The following Editorial appeared in the New York Post supporting the continued existence of the carriage industry in New York City. Reporters have spent considerable time over the last several years visiting the stables, speaking with carriage drivers, and researching the industry. They have convinced themselves that the horses are well cared for and should remain part of Iconic New York,
The ASPCA's Dead Horse
New York Post, editorial. November 9, 2011
Everyone knows there’s no sense in beating a dead horse — but the ASPCA just found a way to ride one.
When a carriage horse named Charlie keeled over dead in Midtown last month, animal-rights activists were all in a lather: “Animal cruelty!” they cried, harnessing the death as a pretext for a complete ban on Central Park carriage rides.
“We are very concerned that Charlie was forced to work in spite of painful maladies” like stomach ulcers, noted the ASPCA’s chief horse veterinarian, Pamela Corey.
Which was an outright lie, as Corey honorably admitted in an apologetic correction letter she sent the Health Department — which promptly got her suspended without pay by the white knights of the Pony Patrol.
Charlie had only been giving rides in the city for about 20 days, and he collapsed in the morning before even starting his shift. Was he worked to death? Not a chance — horses suffer heart attacks and strokes just like humans, and not much can be done about it.
Again, Corey admitted the deception: “There was no evidence of cruelty or neglect,” she explained. “I was under a lot of pressure during the writing of that press release.”
A “lot of pressure” to lie? Why?
For one thing, the organization is increasingly with the “a rat is a pig is a boy” school of animal-rights activism — first articulated by the nutjobs at PETA, but increasingly a mainstream sensibility.
For the short term, though, the ASPCA will content itself with working to ban the carriage trade — and apparently won’t let the truth get in the way.
So far, Mayor Bloomberg has refused to back a ban that would put hundreds of New Yorkers — and their nags — out of work . Bloomberg said, “you should remind those people that . . . we pay municipal employees” with money pumped in by visitors who delight in carriage rides.
(Besides, thanks to the City Council, carriage horses now get five weeks of vacation in the country every year — nearly as much as a city schoolteacher. And like just about everything else in the city, they’re regulated by the Health Department.)

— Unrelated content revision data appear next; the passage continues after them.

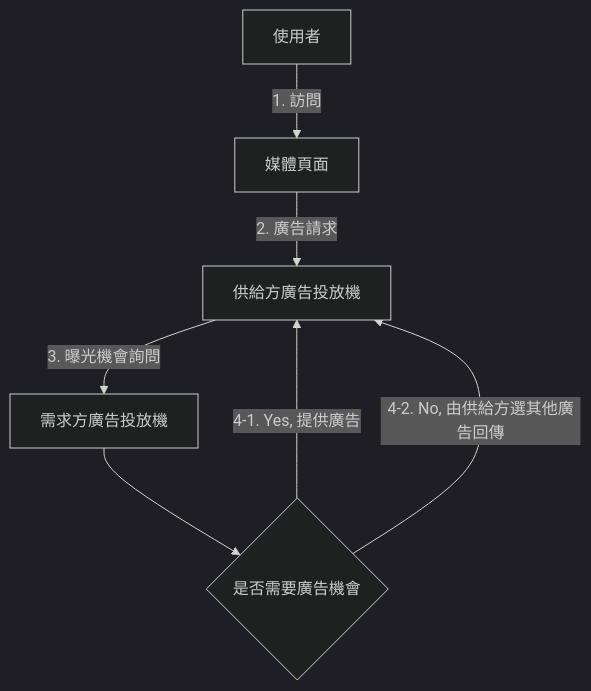
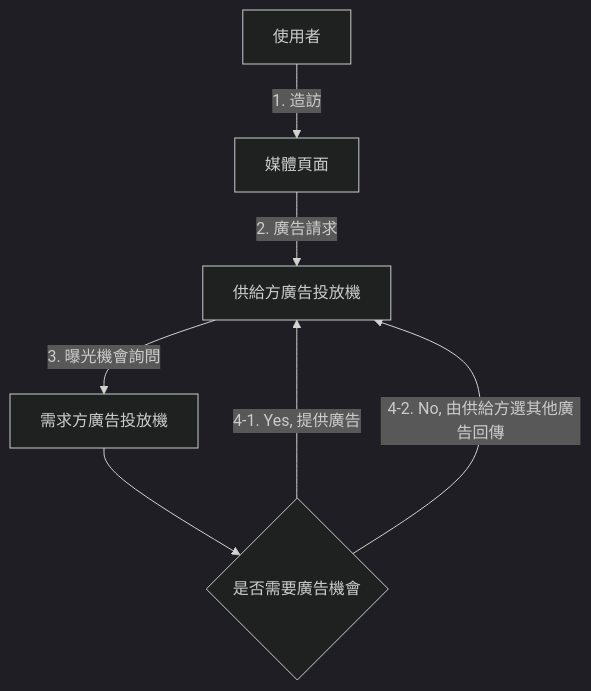
Before and after one commit to Lee-W/main-blog: the second of 4 diagrams in content/posts/book/2026/01-computational-advertising.md, drawn with Mermaid (dark theme). The commit also changed other lines of this file, not shown here.

````diff
--- a/content/posts/book/2026/01-computational-advertising.md
+++ b/content/posts/book/2026/01-computational-advertising.md
@@ -298,13 +298,13 @@
 ```mermaid
 flowchart TD
-    User --1. 訪問--> Media --2. 廣告請求--> SAD
+    User --1. 造訪--> Media --2. 廣告請求--> SAD
     SAD --3. 曝光機會詢問--> DAD --> adop
     adop -->|4-1. Yes, 提供廣告| SAD
     adop -->|4-2. No, 由供給方選其他廣告回傳| SAD
 
     User[使用者]
     Media[媒體頁面]
     SAD[供給方廣告投放機]
     DAD[需求方廣告投放機]
     adop{是否需要廣告機會}
 ```
````
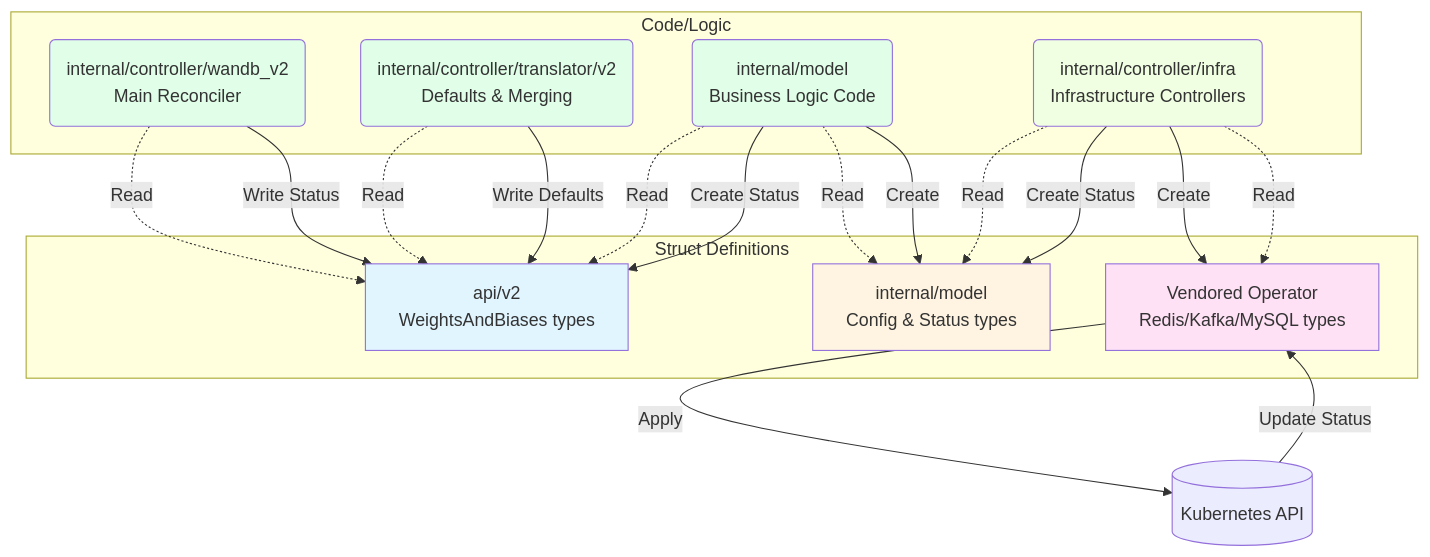
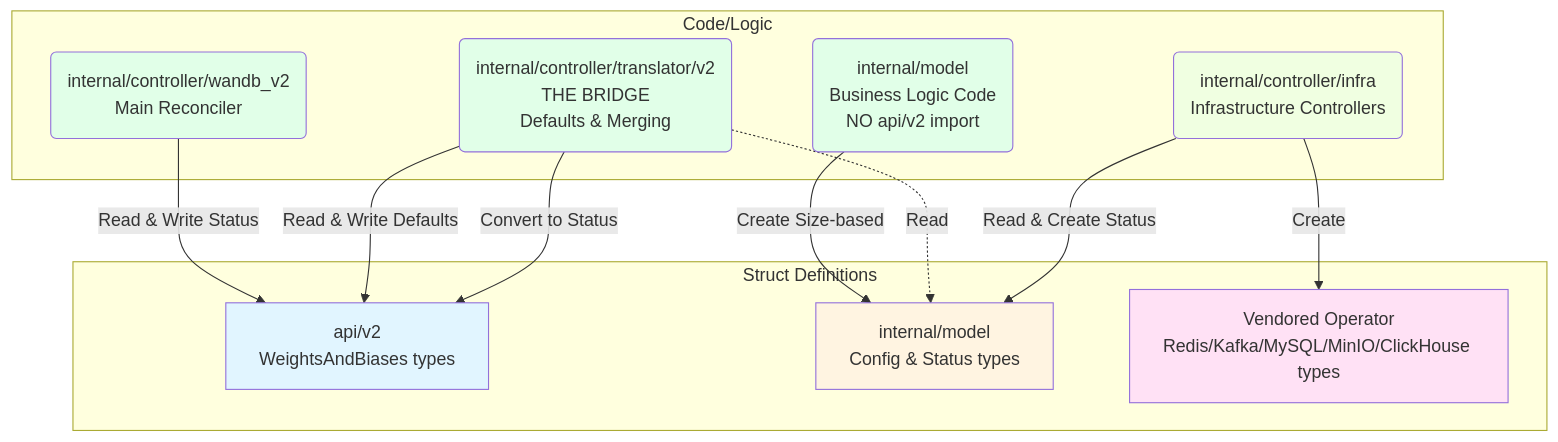
Before and after one commit to wandb/operator: the diagram in docs/design/wandb_v2/struct_usage_graph.md, drawn with Mermaid. The commit also changed other lines of this file and 1 other file, not shown here.

Commit message:
regenerate logic/structure dependency chart

````diff
--- a/docs/design/wandb_v2/struct_usage_graph.md
+++ b/docs/design/wandb_v2/struct_usage_graph.md
@@ -29,44 +29,35 @@
 ```mermaid
 graph TB
     subgraph "Struct Definitions"
         APIStructs["api/v2<br/>WeightsAndBiases types"]
         ModelStructs["internal/model<br/>Config & Status types"]
-        VendorStructs["Vendored Operator<br/>Redis/Kafka/MySQL types"]
+        VendorStructs["Vendored Operator<br/>Redis/Kafka/MySQL/MinIO/ClickHouse types"]
     end
-    
+
     subgraph "Code/Logic"
         Controller("internal/controller/wandb_v2<br/>Main Reconciler")
-        Translator("internal/controller/translator/v2<br/>Defaults & Merging")
-        Model("internal/model<br/>Business Logic Code")
+        Translator("internal/controller/translator/v2<br/>THE BRIDGE<br/>Defaults & Merging")
+        Model("internal/model<br/>Business Logic Code<br/>NO api/v2 import")
         Infra("internal/controller/infra<br/>Infrastructure Controllers")
     end
-    
-    K8sAPI[("Kubernetes API")]
-    
-    Controller -.->|Read| APIStructs
-    Controller -->|Write Status| APIStructs
-    
-    Translator -.->|Read| APIStructs
-    Translator -->|Write Defaults| APIStructs
-    
-    Model -.->|Read| APIStructs
-    Model -.->|Read| ModelStructs
-    Model -->|Create| ModelStructs
-    Model -->|Create Status| APIStructs
-    
-    Infra -.->|Read| ModelStructs
+
+    Controller -->|Read & Write Status| APIStructs
+
+    Translator -->|Read & Write Defaults| APIStructs
+
+    Model -->|Create Size-based| ModelStructs
+
+    Translator -.->|Read| ModelStructs
+    Translator -->|Convert to Status| APIStructs
+
     Infra -->|Create| VendorStructs
-    Infra -.->|Read| VendorStructs
-    Infra -->|Create Status| ModelStructs
-    
-    VendorStructs -->|Apply| K8sAPI
-    K8sAPI -->|Update Status| VendorStructs
-    
+    Infra -->|Read & Create Status| ModelStructs
+
     style APIStructs fill:#e1f5ff
     style ModelStructs fill:#fff4e1
     style VendorStructs fill:#ffe1f5
     style Controller fill:#e1ffe8
     style Translator fill:#e1ffe8
     style Model fill:#e1ffe8
     style Infra fill:#f0ffe1
 ```
````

Venice has its gondolas, but New York has its carriage rides through Central Park.
The city can’t ditch the latter.
Even if the liars at the ASPCA don’t particularly like it.